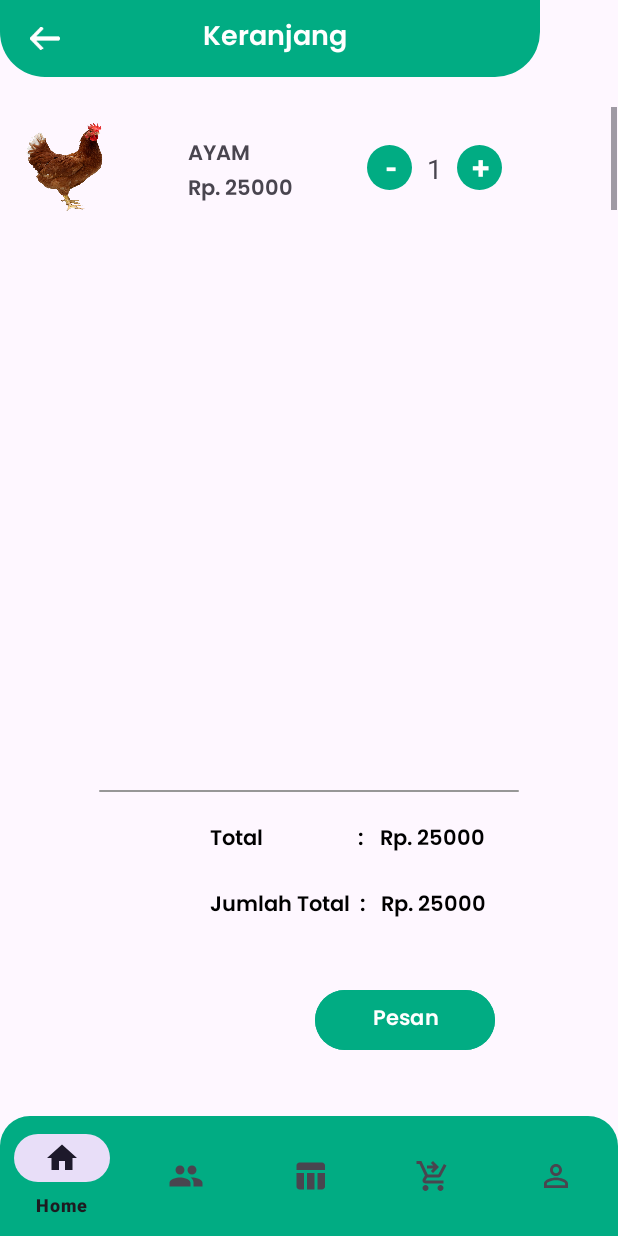
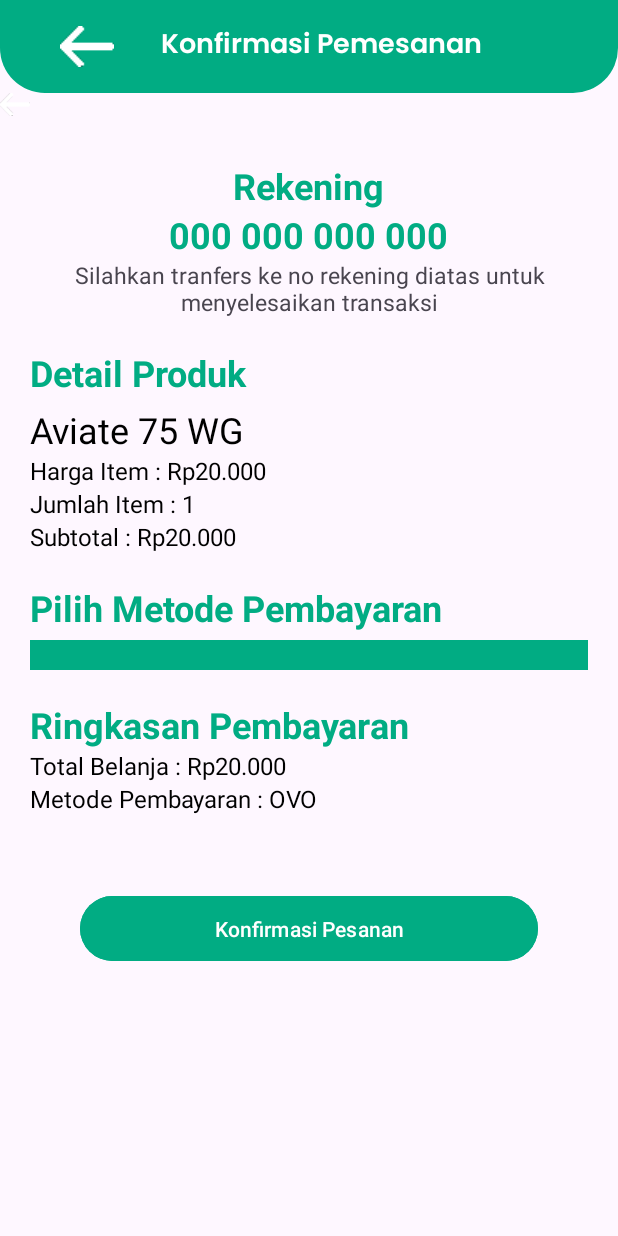
Before and after one commit to GhaerilParel/MobileApeta, an Android app: the keranjang screen opened directly, with no data from a screen before it, on a phone screen of 412 x 824 dp. Run offline under Robolectric (Android 15) with nearby library versions, the phone set to English and light mode, and no system bars; network calls fail.

Commit message:
tampilan konfirmasi pemesanan

```diff
--- a/app/src/main/res/layout/activity_keranjang.xml
+++ b/app/src/main/res/layout/activity_keranjang.xml
@@ -1,23 +1,28 @@
 <?xml version="1.0" encoding="utf-8"?>
-<androidx.constraintlayout.widget.ConstraintLayout xmlns:android="http://schemas.android.com/apk/res/android"
+<LinearLayout xmlns:android="http://schemas.android.com/apk/res/android"
     xmlns:app="http://schemas.android.com/apk/res-auto"
     xmlns:tools="http://schemas.android.com/tools"
     android:layout_width="match_parent"
     android:layout_height="match_parent"
+    android:orientation="vertical"
     tools:context=".keranjang">
 
     <TextView
         android:id="@+id/textView16"
-        android:layout_width="360dp"
-        android:layout_height="51dp"
+        android:layout_width="match_parent"
+        android:layout_height="wrap_content"
         android:background="@drawable/btn4"
         android:fontFamily="@font/poppinssemibold"
-        android:paddingLeft="135dp"
-        android:paddingTop="10dp"
-        android:text="Keranjang"
+        android:paddingTop="15dp"
+        android:paddingBottom="15dp"
+        android:paddingLeft="40dp"
+        android:paddingRight="60dp"
+        android:textAlignment="center"
+        android:text="Konfirmasi Pemesanan"
         android:textColor="@color/white"
         android:textSize="18sp"
-        tools:ignore="MissingConstraints" />
+        tools:ignore="MissingConstraints"
+        android:drawableLeft="@drawable/left"/>
 
     <TextView
         android:layout_width="20dp"
@@ -31,180 +36,130 @@
         tools:ignore="MissingConstraints" />
 
     <ScrollView
-        android:layout_width="411dp"
-        android:layout_height="80dp"
-        android:orientation="vertical"
-        app:layout_constraintTop_toBottomOf="@+id/textView16"
-        android:layout_marginTop="20dp"
-        tools:ignore="MissingConstraints">
-
-
+        android:layout_width="match_parent"
+        android:layout_height="match_parent">
         <LinearLayout
             android:layout_width="match_parent"
+            android:layout_height="match_parent"
+            android:orientation="vertical"
+            android:paddingBottom="30dp"
+            android:paddingTop="30dp"
+            android:paddingRight="20dp"
+            android:paddingLeft="20dp">
+            <TextView
+                android:layout_width="wrap_content"
                 android:layout_height="wrap_content"
-            android:orientation="horizontal">
-
+                android:text="Rekening"
+                android:textColor="@color/green"
+                android:textSize="24sp"
+                android:textStyle="bold"
+                android:layout_gravity="center"/>
             <TextView
-                android:layout_width="60dp"
-                android:layout_height="60dp"
-                android:layout_marginLeft="15dp"
-                android:layout_marginTop="10dp"
-                android:background="@drawable/egg" />
-
-            <LinearLayout
-                android:layout_width="149dp"
+                android:layout_width="wrap_content"
                 android:layout_height="wrap_content"
-                android:layout_marginLeft="20dp"
-                android:orientation="vertical">
-
+                android:text="000 000 000 000"
+                android:textColor="@color/green"
+                android:textSize="24sp"
+                android:textStyle="bold"
+                android:layout_gravity="center"/>
             <TextView
-                    android:layout_width="120dp"
-                    android:layout_height="43dp"
-                    android:layout_marginLeft="30dp"
-                    android:fontFamily="@font/poppinssemibold"
-                    android:paddingTop="20dp"
-                    android:text="AYAM" />
-
+                android:layout_width="wrap_content"
+                android:layout_height="wrap_content"
+                android:textSize="15sp"
+                android:text="Silahkan tranfers ke no rekening diatas untuk menyelesaikan transaksi"
+                android:layout_gravity="center_horizontal"
+                android:textAlignment="center"/>
             <TextView
-                    android:layout_width="120dp"
-                    android:layout_height="50dp"
-                    android:layout_marginLeft="30dp"
-                    android:fontFamily="@font/poppinssemibold"
-                    android:text="Rp. 25000" />
-            </LinearLayout>
-
-            <LinearLayout
-                android:layout_width="169dp"
-                android:layout_height="match_parent"
-                android:orientation="horizontal">
-
+                android:layout_width="wrap_content"
+                android:layout_height="wrap_content"
+                android:text="Detail Produk"
+                android:layout_marginTop="20dp"
+                android:textColor="@color/green"
+                android:textSize="24sp"
+                android:textStyle="bold"/>
             <TextView
-                    android:layout_width="30dp"
-                    android:layout_height="30dp"
-                    android:layout_marginTop="25dp"
-                    android:background="@drawable/btn_krg"
-                    android:paddingLeft="12dp"
-                    android:text="-"
-                    android:textColor="@color/white"
-                    android:textSize="21dp"
-                    android:textStyle="bold" />
+                android:id="@+id/productName3"
+                android:layout_width="wrap_content"
+                android:layout_height="wrap_content"
+                android:text="Aviate 75 WG"
+                android:layout_marginTop="5dp"
+                android:textColor="#000000"
+                android:textSize="24sp"/>
+            <TextView
+                android:id="@+id/productPrice3"
+                android:layout_width="wrap_content"
+                android:layout_height="wrap_content"
+                android:text="Harga Item : Rp20.000"
+                android:textColor="#000000"
+                android:textSize="16sp"/>
+            <TextView
+                android:id="@+id/quantityEditText2"
+                android:layout_width="wrap_content"
+                android:layout_height="wrap_content"
+                android:text="Jumlah Item : 1"
+                android:textColor="#000000"
+                android:textSize="16sp"/>
+            <TextView
+                android:id="@+id/perhitungan"
+                android:layout_width="wrap_content"
+                android:layout_height="wrap_content"
+                android:text="Subtotal : Rp20.000"
+                android:textColor="#000000"
+                android:textSize="16sp"/>
 
             <TextView
                 android:layout_width="wrap_content"
                 android:layout_height="wrap_content"
-                    android:layout_marginLeft="10dp"
-                    android:layout_marginTop="25dp"
-                    android:layout_marginRight="10dp"
-                    android:text="1"
-                    android:textSize="18dp" />
+                android:text="Pilih Metode Pembayaran"
+                android:layout_marginTop="20dp"
+                android:textColor="@color/green"
+                android:textSize="24sp"
+                android:textStyle="bold"/>
+            <Spinner
+                android:layout_width="match_parent"
+                android:layout_height="wrap_content"
+                android:padding="10dp"
+                android:background="@color/green"
+                android:layout_marginTop="5dp"
+                android:id="@+id/metode_pembayaran"
+                />
 
             <TextView
-                    android:layout_width="30dp"
-                    android:layout_height="30dp"
-                    android:layout_marginTop="25dp"
-                    android:background="@drawable/btn_krg"
-                    android:paddingLeft="10dp"
-                    android:text="+"
-                    android:textColor="@color/white"
-                    android:textSize="21dp"
-                    android:textStyle="bold" />
-            </LinearLayout>
+                android:layout_width="wrap_content"
+                android:layout_height="wrap_content"
+                android:text="Ringkasan Pembayaran"
+                android:layout_marginTop="20dp"
+                android:textColor="@color/green"
+                android:textSize="24sp"
+                android:textStyle="bold"/>
+            <TextView
+                android:id="@+id/totalPembayaran"
+                android:layout_width="wrap_content"
+                android:layout_height="wrap_content"
+                android:text="Total Belanja : Rp20.000"
+                android:textColor="#000000"
+                android:textSize="16sp"/>
+            <TextView
+                android:id="@+id/metode_pembayaran2"
+                android:layout_width="wrap_content"
+                android:layout_height="wrap_content"
+                android:text="Metode Pembayaran : OVO"
+                android:textColor="#000000"
+                android:textSize="16sp"/>
+
+            <Button
+                android:id="@+id/btn_konfirm"
+                android:layout_width="305dp"
+                android:layout_height="wrap_content"
+                android:backgroundTint="@color/green"
+                android:textColor="#FFFFFF"
+                android:text="Konfirmasi Pesanan"
+                android:paddingTop="12dp"
+                android:paddingBottom="12dp"
+                android:layout_marginTop="50dp"
+                android:layout_gravity="center_horizontal"/>
+
         </LinearLayout>
     </ScrollView>
 
-    <com.google.android.material.bottomnavigation.BottomNavigationView
-        android:id="@+id/bottom_navigation"
-        android:layout_width="match_parent"
-        android:layout_height="wrap_content"
-        android:layout_alignParentBottom="true"
-        android:background="@drawable/btn3"
-        app:layout_constraintBottom_toBottomOf="parent"
-        app:layout_constraintEnd_toEndOf="parent"
-        app:layout_constraintStart_toStartOf="parent"
-        app:menu="@menu/bottom_menu" />
-
-    <TextView
-        android:layout_width="280dp"
-        android:layout_height="1dp"
-        android:layout_marginBottom="20dp"
-        android:background="@drawable/box4"
-        app:layout_constraintBottom_toTopOf="@+id/linearLayout"
-        app:layout_constraintEnd_toEndOf="parent"
-        app:layout_constraintStart_toStartOf="parent" />
-
-    <LinearLayout
-        android:id="@+id/linearLayout"
-        android:layout_width="match_parent"
-        android:layout_height="wrap_content"
-        android:layout_marginBottom="40dp"
-        android:orientation="vertical"
-        app:layout_constraintBottom_toTopOf="@+id/bottom_navigation"
-        tools:ignore="MissingConstraints">
-
-        <LinearLayout
-            android:layout_width="match_parent"
-            android:layout_height="wrap_content"
-            android:layout_marginBottom="20dp"
-            android:orientation="horizontal">
-
-            <TextView
-                android:layout_width="113dp"
-                android:layout_height="wrap_content"
-                android:layout_marginLeft="140dp"
-                android:fontFamily="@font/poppinssemibold"
-                android:text="Total                   :"
-                android:textColor="@color/black"
-                android:textStyle="bold" />
-
-            <TextView
-                android:layout_width="100dp"
-                android:layout_height="wrap_content"
-
-                android:fontFamily="@font/poppinssemibold"
-                android:text="Rp. 25000"
-                android:textColor="@color/black"
-                android:textStyle="bold" />
 </LinearLayout>
-
-        <LinearLayout
-            android:layout_width="match_parent"
-            android:layout_height="wrap_content"
-            android:orientation="horizontal">
-
-            <TextView
-                android:layout_width="114dp"
-                android:layout_height="wrap_content"
-                android:layout_marginLeft="140dp"
-                android:fontFamily="@font/poppinssemibold"
-                android:text="Jumlah Total  :"
-                android:textColor="@color/black"
-                android:textStyle="bold" />
-
-            <TextView
-                android:layout_width="100dp"
-                android:layout_height="wrap_content"
-                android:fontFamily="@font/poppinssemibold"
-                android:text="Rp. 25000"
-                android:textColor="@color/black"
-                android:textStyle="bold" />
-        </LinearLayout>
-
-        <LinearLayout
-            android:layout_width="match_parent"
-            android:layout_height="wrap_content"
-            android:orientation="horizontal">
-
-            <Button
-                android:layout_width="120dp"
-                android:layout_height="wrap_content"
-                android:layout_marginLeft="210dp"
-                android:layout_marginTop="40dp"
-                android:backgroundTint="@color/green"
-                android:fontFamily="@font/poppinssemibold"
-                android:text="Pesan" />
-        </LinearLayout>
-
-
-    </LinearLayout>
-
-</androidx.constraintlayout.widget.ConstraintLayout>
```
Lines whose indentation alone changed are shown as unchanged.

——————————

What you will do: Using the records above, pull out each line where the word "paddingBottom" occurs.

Task output:
+        android:paddingBottom="15dp"
+            android:paddingBottom="30dp"
+                android:paddingBottom="12dp"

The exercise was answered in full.